Then, in a phase transition, they combined and formed hadrons, among them the building blocks of atomic nuclei, protons and neutrons. In the current issue of...

Im Focus: Patented nanostructure for solar cells: Rough optics, smooth surface

Thin-film solar cells made of crystalline silicon are inexpensive and achieve efficiencies of a good 14 percent. However, they could do even better if their shiny surfaces reflected less light. A team led by Prof. Christiane Becker from the Helmholtz-Zentrum Berlin (HZB) has now patented a sophisticated new solution to this problem.

"It is not enough simply to bring more light into the cell," says Christiane Becker. Such surface structures can even ultimately reduce the efficiency by...

Im Focus: New soft coral species discovered in Panama

A study in the journal Bulletin of Marine Science describes a new, blood-red species of octocoral found in Panama. The species in the genus Thesea was discovered in the threatened low-light reef environment on Hannibal Bank, 60 kilometers off mainland Pacific Panama, by researchers at the Smithsonian Tropical Research Institute in Panama (STRI) and the Centro de Investigación en Ciencias del Mar y Limnología (CIMAR) at the University of Costa Rica.

Scientists established the new species, Thesea dalioi, by comparing its physical traits, such as branch thickness and the bright red colony color, with the...

Im Focus: New devices based on rust could reduce excess heat in computers

Physicists explore long-distance information transmission in antiferromagnetic iron oxide

Scientists have succeeded in observing the first long-distance transfer of information in a magnetic group of materials known as antiferromagnets.

Im Focus: Finding Nemo's genes

An international team of researchers has mapped Nemo's genome

An international team of researchers has mapped Nemo's genome, providing the research community with an invaluable resource to decode the response of fish to...

All Focus news of the innovation-report >>>

Anzeige

Anzeige

VideoLinks
Industry & Economy
Event News

"Boston calling": TU Berlin and the Weizenbaum Institute organize a conference in USA

21.09.2018 | Event News

One of the world’s most prominent strategic forums for global health held in Berlin in October 2018

03.09.2018 | Event News

4th Intelligent Materials - European Symposium on Intelligent Materials

27.08.2018 | Event News

 
Latest News

Astrophysicists measure precise rotation pattern of sun-like stars for the first time

21.09.2018 | Physics and Astronomy

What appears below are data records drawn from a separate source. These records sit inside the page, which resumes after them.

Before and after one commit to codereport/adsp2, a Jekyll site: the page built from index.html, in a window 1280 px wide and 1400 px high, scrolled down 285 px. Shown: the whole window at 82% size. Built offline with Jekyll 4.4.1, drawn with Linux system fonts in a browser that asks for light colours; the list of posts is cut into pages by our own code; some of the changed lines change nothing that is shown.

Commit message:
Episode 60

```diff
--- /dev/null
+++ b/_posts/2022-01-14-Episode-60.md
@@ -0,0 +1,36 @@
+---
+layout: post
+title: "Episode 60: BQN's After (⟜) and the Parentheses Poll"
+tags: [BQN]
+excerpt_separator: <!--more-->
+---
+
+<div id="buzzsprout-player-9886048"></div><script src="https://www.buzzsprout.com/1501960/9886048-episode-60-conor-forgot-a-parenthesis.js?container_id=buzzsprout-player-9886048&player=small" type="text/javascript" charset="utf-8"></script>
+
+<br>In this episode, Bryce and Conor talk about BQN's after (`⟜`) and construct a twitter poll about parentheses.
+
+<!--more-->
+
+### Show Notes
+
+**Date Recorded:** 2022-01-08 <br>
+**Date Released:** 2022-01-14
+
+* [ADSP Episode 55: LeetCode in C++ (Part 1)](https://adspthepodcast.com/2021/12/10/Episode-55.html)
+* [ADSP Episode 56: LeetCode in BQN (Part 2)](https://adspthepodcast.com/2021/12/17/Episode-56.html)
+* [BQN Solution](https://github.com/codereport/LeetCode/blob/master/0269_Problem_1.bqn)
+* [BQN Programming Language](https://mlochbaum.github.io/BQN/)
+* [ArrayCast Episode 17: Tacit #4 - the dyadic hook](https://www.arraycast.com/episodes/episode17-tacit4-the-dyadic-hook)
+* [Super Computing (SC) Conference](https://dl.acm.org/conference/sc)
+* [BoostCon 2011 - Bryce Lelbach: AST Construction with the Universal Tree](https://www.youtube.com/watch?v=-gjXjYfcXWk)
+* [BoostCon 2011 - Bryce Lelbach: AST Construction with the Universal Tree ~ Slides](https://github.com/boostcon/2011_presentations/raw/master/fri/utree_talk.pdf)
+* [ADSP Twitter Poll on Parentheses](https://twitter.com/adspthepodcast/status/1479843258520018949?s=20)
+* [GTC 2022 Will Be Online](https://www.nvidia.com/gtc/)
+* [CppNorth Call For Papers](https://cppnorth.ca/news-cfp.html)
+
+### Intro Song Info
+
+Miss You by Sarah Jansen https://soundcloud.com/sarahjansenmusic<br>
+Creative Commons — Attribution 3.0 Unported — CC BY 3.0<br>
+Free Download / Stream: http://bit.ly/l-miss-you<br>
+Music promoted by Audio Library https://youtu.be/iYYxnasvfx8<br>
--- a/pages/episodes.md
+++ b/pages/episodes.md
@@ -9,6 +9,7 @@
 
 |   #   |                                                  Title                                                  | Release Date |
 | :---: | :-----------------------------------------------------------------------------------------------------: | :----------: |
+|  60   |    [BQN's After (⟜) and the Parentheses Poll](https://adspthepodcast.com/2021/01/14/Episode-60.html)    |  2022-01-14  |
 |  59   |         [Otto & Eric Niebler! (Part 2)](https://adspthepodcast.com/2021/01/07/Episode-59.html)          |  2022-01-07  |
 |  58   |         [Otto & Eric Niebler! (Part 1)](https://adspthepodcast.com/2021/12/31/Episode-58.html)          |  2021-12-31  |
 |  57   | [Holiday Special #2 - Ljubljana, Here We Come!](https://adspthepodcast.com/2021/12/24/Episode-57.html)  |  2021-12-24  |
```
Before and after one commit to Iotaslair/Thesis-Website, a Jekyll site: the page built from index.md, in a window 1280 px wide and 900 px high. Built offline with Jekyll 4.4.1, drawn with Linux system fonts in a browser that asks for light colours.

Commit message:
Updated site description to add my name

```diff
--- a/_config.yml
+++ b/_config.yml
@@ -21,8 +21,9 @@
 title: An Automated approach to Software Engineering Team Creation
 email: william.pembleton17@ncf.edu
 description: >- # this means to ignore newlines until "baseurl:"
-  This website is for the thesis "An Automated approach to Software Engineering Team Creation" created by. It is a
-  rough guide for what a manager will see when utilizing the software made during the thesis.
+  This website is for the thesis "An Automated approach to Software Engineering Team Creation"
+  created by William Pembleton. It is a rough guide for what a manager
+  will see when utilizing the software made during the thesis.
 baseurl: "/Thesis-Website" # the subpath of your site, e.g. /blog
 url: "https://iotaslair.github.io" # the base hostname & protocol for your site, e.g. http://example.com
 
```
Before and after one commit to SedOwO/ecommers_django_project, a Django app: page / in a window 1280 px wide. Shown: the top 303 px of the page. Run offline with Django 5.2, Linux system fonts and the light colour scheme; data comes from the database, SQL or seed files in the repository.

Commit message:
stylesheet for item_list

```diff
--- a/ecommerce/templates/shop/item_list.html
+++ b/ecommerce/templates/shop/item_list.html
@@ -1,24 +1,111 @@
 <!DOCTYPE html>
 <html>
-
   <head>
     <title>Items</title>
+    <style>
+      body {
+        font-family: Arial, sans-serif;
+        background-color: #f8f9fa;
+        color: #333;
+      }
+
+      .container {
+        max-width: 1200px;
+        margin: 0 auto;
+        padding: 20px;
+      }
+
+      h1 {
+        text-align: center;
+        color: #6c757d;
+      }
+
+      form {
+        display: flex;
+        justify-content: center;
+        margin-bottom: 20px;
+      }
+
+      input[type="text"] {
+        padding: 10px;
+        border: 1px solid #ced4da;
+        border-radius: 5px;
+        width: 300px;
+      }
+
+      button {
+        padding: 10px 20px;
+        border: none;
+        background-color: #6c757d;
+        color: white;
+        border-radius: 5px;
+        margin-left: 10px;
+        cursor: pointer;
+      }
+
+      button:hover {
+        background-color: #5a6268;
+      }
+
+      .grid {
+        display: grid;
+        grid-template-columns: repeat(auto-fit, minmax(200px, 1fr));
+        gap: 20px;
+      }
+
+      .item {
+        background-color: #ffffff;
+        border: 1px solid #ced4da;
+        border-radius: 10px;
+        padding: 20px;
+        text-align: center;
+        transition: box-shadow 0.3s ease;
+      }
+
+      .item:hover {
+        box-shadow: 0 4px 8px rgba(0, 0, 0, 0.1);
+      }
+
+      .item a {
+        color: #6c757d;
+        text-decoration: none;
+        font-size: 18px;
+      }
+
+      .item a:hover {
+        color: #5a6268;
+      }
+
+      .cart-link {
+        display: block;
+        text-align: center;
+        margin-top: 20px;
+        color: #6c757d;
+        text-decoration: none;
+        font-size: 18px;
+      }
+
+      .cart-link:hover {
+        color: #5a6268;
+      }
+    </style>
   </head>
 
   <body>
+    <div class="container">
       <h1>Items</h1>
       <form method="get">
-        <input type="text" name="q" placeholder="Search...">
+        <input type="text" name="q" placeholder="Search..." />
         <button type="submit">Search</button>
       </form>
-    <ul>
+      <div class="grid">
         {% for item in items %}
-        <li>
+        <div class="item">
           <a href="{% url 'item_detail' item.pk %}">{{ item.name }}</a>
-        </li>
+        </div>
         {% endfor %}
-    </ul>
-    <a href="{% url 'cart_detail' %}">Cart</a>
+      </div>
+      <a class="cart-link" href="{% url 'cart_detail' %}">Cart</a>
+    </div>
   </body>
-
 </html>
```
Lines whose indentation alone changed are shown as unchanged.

Brought to light – chromobodies reveal changes in endogenous protein concentration in living cells

21.09.2018 | Life Sciences

"Boston calling": TU Berlin and the Weizenbaum Institute organize a conference in USA

21.09.2018 | Event News

VideoLinks
Science & Research
Overview of more VideoLinks >>>